## PROBLEM
Scan the data below and copy each line where "title" occurs.

*** PROVIDED DATA Section Begins ***

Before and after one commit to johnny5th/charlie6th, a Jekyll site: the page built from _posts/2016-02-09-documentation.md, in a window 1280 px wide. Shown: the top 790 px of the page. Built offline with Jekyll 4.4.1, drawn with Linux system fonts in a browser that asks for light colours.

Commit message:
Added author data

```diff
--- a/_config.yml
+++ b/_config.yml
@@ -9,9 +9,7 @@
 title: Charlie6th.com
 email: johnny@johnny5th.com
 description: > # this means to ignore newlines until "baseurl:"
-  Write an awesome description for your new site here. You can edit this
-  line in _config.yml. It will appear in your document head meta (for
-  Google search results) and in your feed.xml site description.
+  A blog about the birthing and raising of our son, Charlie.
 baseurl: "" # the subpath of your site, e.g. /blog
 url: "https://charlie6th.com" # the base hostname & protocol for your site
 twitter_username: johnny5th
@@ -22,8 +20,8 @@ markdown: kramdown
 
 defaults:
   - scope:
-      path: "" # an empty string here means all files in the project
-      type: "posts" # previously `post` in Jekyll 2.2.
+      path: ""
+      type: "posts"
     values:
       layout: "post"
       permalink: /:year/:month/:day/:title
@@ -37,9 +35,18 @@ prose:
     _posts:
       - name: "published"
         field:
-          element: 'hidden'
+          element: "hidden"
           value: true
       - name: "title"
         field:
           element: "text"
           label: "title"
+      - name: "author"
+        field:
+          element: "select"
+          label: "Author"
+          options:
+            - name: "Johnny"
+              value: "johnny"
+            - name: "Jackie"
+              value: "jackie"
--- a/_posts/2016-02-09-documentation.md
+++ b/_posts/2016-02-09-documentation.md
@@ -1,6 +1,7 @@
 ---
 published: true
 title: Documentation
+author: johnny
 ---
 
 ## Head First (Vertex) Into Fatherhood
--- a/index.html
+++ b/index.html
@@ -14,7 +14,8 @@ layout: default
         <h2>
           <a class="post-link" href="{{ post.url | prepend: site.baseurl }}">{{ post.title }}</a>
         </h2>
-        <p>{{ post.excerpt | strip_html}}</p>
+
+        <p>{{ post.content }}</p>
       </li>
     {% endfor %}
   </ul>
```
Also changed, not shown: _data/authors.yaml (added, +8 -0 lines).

*** PROVIDED DATA Section Ends ***

## EXERCISE OUTPUT
 title: Charlie6th.com
       permalink: /:year/:month/:day/:title
       - name: "title"
           label: "title"
 title: Documentation
           <a class="post-link" href="{{ post.url | prepend: site.baseurl }}">{{ post.title }}</a>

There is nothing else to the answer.